§ **How to complete this task**
Each entry should be duplicated verbatim; its pictures should not be.

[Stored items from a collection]

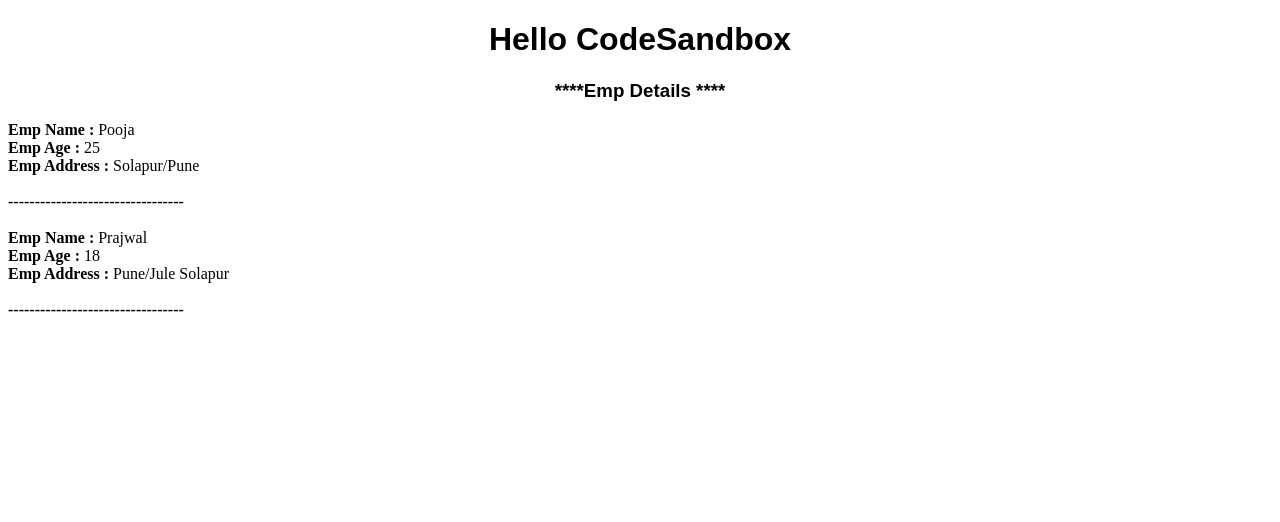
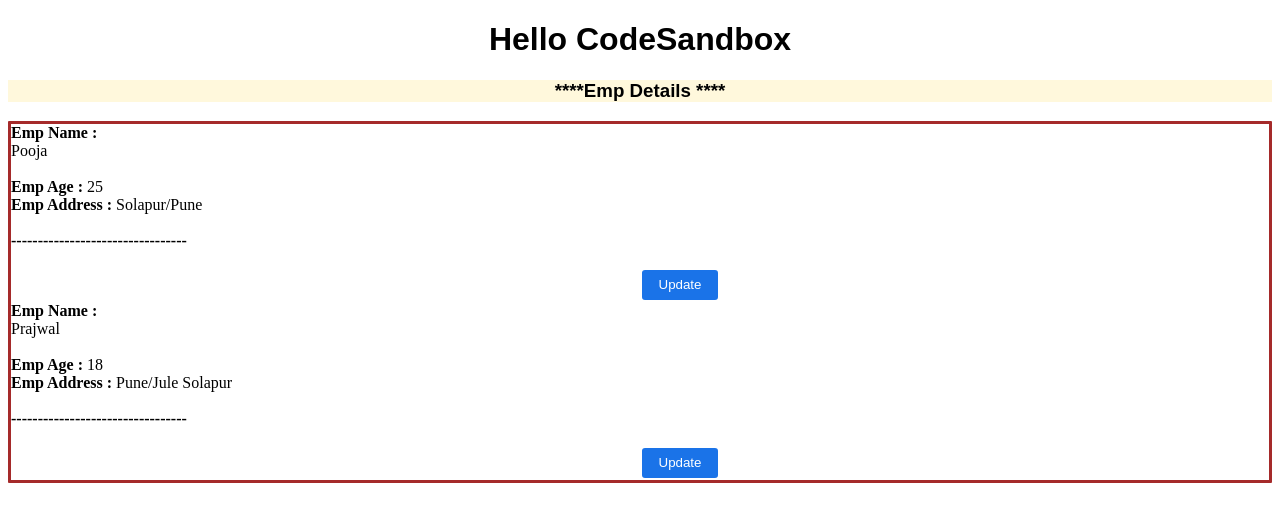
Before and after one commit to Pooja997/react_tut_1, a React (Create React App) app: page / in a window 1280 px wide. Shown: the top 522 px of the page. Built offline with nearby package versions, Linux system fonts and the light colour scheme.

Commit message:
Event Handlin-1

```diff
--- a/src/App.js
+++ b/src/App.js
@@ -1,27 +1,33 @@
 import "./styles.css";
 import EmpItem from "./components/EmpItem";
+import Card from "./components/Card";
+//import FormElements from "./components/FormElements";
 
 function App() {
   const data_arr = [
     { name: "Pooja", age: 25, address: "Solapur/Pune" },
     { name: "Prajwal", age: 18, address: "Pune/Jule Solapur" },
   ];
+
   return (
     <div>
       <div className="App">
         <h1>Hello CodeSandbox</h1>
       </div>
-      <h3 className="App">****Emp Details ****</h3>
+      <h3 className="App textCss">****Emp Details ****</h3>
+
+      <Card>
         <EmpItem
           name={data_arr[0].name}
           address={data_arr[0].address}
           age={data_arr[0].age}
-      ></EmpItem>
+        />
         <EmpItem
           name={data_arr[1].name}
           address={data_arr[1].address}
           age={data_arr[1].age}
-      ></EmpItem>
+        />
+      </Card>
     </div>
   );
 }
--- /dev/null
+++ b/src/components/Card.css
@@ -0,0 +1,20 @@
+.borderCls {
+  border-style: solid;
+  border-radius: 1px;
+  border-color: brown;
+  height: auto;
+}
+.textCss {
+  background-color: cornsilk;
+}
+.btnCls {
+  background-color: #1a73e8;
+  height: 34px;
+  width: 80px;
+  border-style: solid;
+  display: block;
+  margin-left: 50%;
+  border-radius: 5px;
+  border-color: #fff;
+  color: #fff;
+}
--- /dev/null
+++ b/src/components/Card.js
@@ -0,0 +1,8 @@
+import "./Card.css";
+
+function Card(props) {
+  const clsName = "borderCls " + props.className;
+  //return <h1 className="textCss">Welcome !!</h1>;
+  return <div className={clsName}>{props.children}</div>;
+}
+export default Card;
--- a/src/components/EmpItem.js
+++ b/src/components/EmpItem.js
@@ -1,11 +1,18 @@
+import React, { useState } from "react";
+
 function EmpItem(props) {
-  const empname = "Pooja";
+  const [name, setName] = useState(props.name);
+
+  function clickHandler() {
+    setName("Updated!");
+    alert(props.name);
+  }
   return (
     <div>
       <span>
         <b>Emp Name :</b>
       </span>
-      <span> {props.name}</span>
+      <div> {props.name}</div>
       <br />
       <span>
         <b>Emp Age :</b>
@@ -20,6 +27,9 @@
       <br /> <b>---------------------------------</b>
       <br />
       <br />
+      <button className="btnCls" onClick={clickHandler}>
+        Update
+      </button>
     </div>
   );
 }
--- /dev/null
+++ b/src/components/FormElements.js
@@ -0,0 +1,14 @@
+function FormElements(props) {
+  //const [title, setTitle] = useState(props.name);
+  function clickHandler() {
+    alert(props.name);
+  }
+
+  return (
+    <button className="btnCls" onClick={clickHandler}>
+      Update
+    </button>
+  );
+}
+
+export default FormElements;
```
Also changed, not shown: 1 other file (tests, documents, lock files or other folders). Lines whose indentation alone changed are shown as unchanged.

§ **Result of the task**
Before and after one commit to Pooja997/react_tut_1, a React (Create React App) app: page / in a window 1280 px wide. Shown: the top 522 px of the page. Built offline with nearby package versions, Linux system fonts and the light colour scheme.

Commit message:
Event Handlin-1

```diff
--- a/src/App.js
+++ b/src/App.js
@@ -1,27 +1,33 @@
 import "./styles.css";
 import EmpItem from "./components/EmpItem";
+import Card from "./components/Card";
+//import FormElements from "./components/FormElements";
 
 function App() {
   const data_arr = [
     { name: "Pooja", age: 25, address: "Solapur/Pune" },
     { name: "Prajwal", age: 18, address: "Pune/Jule Solapur" },
   ];
+
   return (
     <div>
       <div className="App">
         <h1>Hello CodeSandbox</h1>
       </div>
-      <h3 className="App">****Emp Details ****</h3>
+      <h3 className="App textCss">****Emp Details ****</h3>
+
+      <Card>
         <EmpItem
           name={data_arr[0].name}
           address={data_arr[0].address}
           age={data_arr[0].age}
-      ></EmpItem>
+        />
         <EmpItem
           name={data_arr[1].name}
           address={data_arr[1].address}
           age={data_arr[1].age}
-      ></EmpItem>
+        />
+      </Card>
     </div>
   );
 }
--- /dev/null
+++ b/src/components/Card.css
@@ -0,0 +1,20 @@
+.borderCls {
+  border-style: solid;
+  border-radius: 1px;
+  border-color: brown;
+  height: auto;
+}
+.textCss {
+  background-color: cornsilk;
+}
+.btnCls {
+  background-color: #1a73e8;
+  height: 34px;
+  width: 80px;
+  border-style: solid;
+  display: block;
+  margin-left: 50%;
+  border-radius: 5px;
+  border-color: #fff;
+  color: #fff;
+}
--- /dev/null
+++ b/src/components/Card.js
@@ -0,0 +1,8 @@
+import "./Card.css";
+
+function Card(props) {
+  const clsName = "borderCls " + props.className;
+  //return <h1 className="textCss">Welcome !!</h1>;
+  return <div className={clsName}>{props.children}</div>;
+}
+export default Card;
--- a/src/components/EmpItem.js
+++ b/src/components/EmpItem.js
@@ -1,11 +1,18 @@
+import React, { useState } from "react";
+
 function EmpItem(props) {
-  const empname = "Pooja";
+  const [name, setName] = useState(props.name);
+
+  function clickHandler() {
+    setName("Updated!");
+    alert(props.name);
+  }
   return (
     <div>
       <span>
         <b>Emp Name :</b>
       </span>
-      <span> {props.name}</span>
+      <div> {props.name}</div>
       <br />
       <span>
         <b>Emp Age :</b>
@@ -20,6 +27,9 @@
       <br /> <b>---------------------------------</b>
       <br />
       <br />
+      <button className="btnCls" onClick={clickHandler}>
+        Update
+      </button>
     </div>
   );
 }
--- /dev/null
+++ b/src/components/FormElements.js
@@ -0,0 +1,14 @@
+function FormElements(props) {
+  //const [title, setTitle] = useState(props.name);
+  function clickHandler() {
+    alert(props.name);
+  }
+
+  return (
+    <button className="btnCls" onClick={clickHandler}>
+      Update
+    </button>
+  );
+}
+
+export default FormElements;
```
Also changed, not shown: 1 other file (tests, documents, lock files or other folders). Lines whose indentation alone changed are shown as unchanged.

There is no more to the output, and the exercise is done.